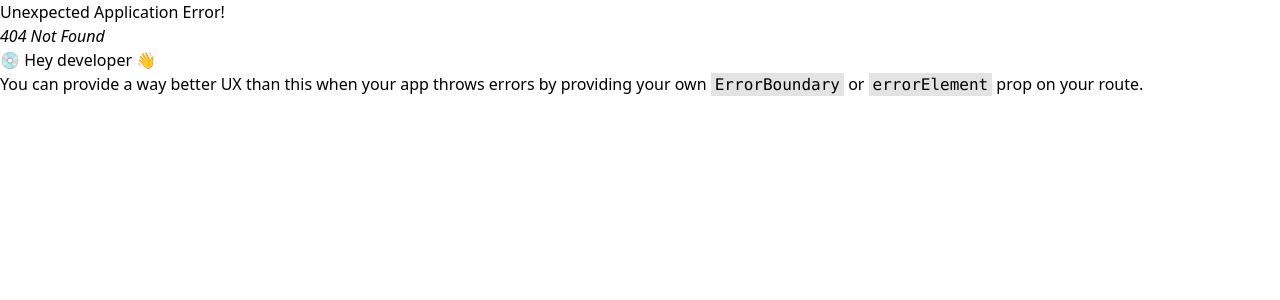
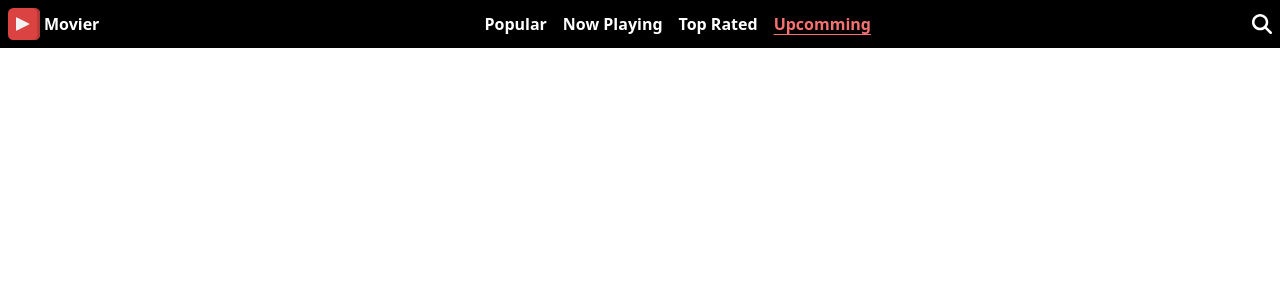
Before and after one commit to MouhamedBourouba/movie-app, a React (Vite) app: page /upcomming in a window 1280 px wide. Before the commit this address had no page. Shown: the top 300 px of the page. Built offline with nearby package versions, Linux system fonts and the light colour scheme.

Commit message:
navbar isActive, refactor

```diff
--- a/src/App.jsx
+++ b/src/App.jsx
@@ -1,10 +1,11 @@
 import { RouterProvider } from 'react-router-dom'
 import { createBrowserRouter } from 'react-router-dom'
-import Home from "./pages/home/home"
-import Search from "./pages/search/search"
-import Details from "./pages/details/details"
 import Navbar from './components/navbar.jsx'
 import { Outlet } from 'react-router-dom'
+import Popular from './pages/Popular.jsx'
+import NowPlaying from './pages/NowPlaying.jsx'
+import TopRated from './pages/TopRated.jsx'
+import Upcomming from './pages/Upcomming.jsx'
 
 const router = createBrowserRouter([
   {
@@ -13,15 +14,19 @@ const router = createBrowserRouter([
     children: [
       {
         path: "/",
-        element: <Home />
+        element: <Popular />
       },
       {
-        path: "/search",
-        element: <Search />,
+        path: "/now-playing",
+        element: <NowPlaying/>,
       },
       {
-        path: "/details",
-        element: <Details />
+        path: "/top-rated",
+        element: <TopRated />
+      },
+      {
+        path: "/upcomming",
+        element: <Upcomming />
       }
     ]
   },
@@ -29,7 +34,7 @@ const router = createBrowserRouter([
 
 const navigationItems = [
   {
-    route: "/popular",
+    route: "/",
     name: "Popular"
   },
   {
--- a/src/components/navbar.jsx
+++ b/src/components/navbar.jsx
@@ -19,7 +19,7 @@ function Navbar({ navigationItems }) {
             key={index}
             to={item.route}
             className={({ isActive }) =>
-              `mr-4 self-center text-base font-semibold max-sm:text-[11px] ${isActive
+              `mr-4 self-center text-base font-semibold max-sm:text-xs ${isActive
                 ? "text-red-400 underline underline-offset-4"
                 : "text-white"
               } transition-all duration-200 ease-in-out hover:text-red-300 hover:underline max-sm:mr-2`
@@ -30,7 +30,7 @@ function Navbar({ navigationItems }) {
         ))}
       </div>
 
-      <div></div>
+      <img className="size-5 mr-2" src="./src/assets/search.svg" />
     </nav>
   );
 }
--- /dev/null
+++ b/src/pages/NowPlaying.jsx
@@ -0,0 +1,9 @@
+function NowPlaying() {
+  return <>
+    <div>
+      <h1 className="bg-black">NowPlaying Page</h1>
+    </div>
+  </>
+}
+
+export default NowPlaying
--- /dev/null
+++ b/src/pages/Popular.jsx
@@ -0,0 +1,9 @@
+function Popular() {
+  return <>
+    <div>
+      <h1 className="bg-black">Popular Page</h1>
+    </div>
+  </>
+}
+
+export default Popular
--- /dev/null
+++ b/src/pages/TopRated.jsx
@@ -0,0 +1,9 @@
+function TopRated() {
+  return <>
+    <div>
+      <h1 className="bg-black">TopRated Page</h1>
+    </div>
+  </>
+}
+
+export default TopRated
--- /dev/null
+++ b/src/pages/Upcomming.jsx
@@ -0,0 +1,9 @@
+function Upcomming() {
+  return <>
+    <div>
+      <h1 className="bg-black">Upcomming Page</h1>
+    </div>
+  </>
+}
+
+export default Upcomming
--- a/src/pages/details/details.jsx
+++ /dev/null
@@ -1,11 +0,0 @@
-import "react"
-
-function Details() {
-  return <>
-    <div>
-      <h1> Details Page </h1>
-    </div>
-  </>
-}
-
-export default Details
--- a/src/pages/home/home.jsx
+++ /dev/null
@@ -1,9 +0,0 @@
-function Home() {
-  return <>
-    <div>
-      <h1 className="bg-black">Home Page</h1>
-    </div>
-  </>
-}
-
-export default Home
--- a/src/pages/search/search.jsx
+++ /dev/null
@@ -1,11 +0,0 @@
-import "react"
-
-function Search() {
-  return <>
-    <div>
-      <h1> Search Page </h1>
-    </div>
-  </>
-}
-
-export default Search
```
Also changed, not shown: src/assets/search.svg (added), src/pages/details/details.module.css (deleted), src/pages/home/home.module.css (deleted), src/pages/search/search.module.css (deleted).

- - - - - - -

#### THE TASK
Search the listing for the string "router". Copy each line where it turns up.

#### EXERCISE ANSWER
 import { RouterProvider } from 'react-router-dom'
 import { createBrowserRouter } from 'react-router-dom'
 import { Outlet } from 'react-router-dom'
 const router = createBrowserRouter([
@@ -13,15 +14,19 @@ const router = createBrowserRouter([
@@ -29,7 +34,7 @@ const router = createBrowserRouter([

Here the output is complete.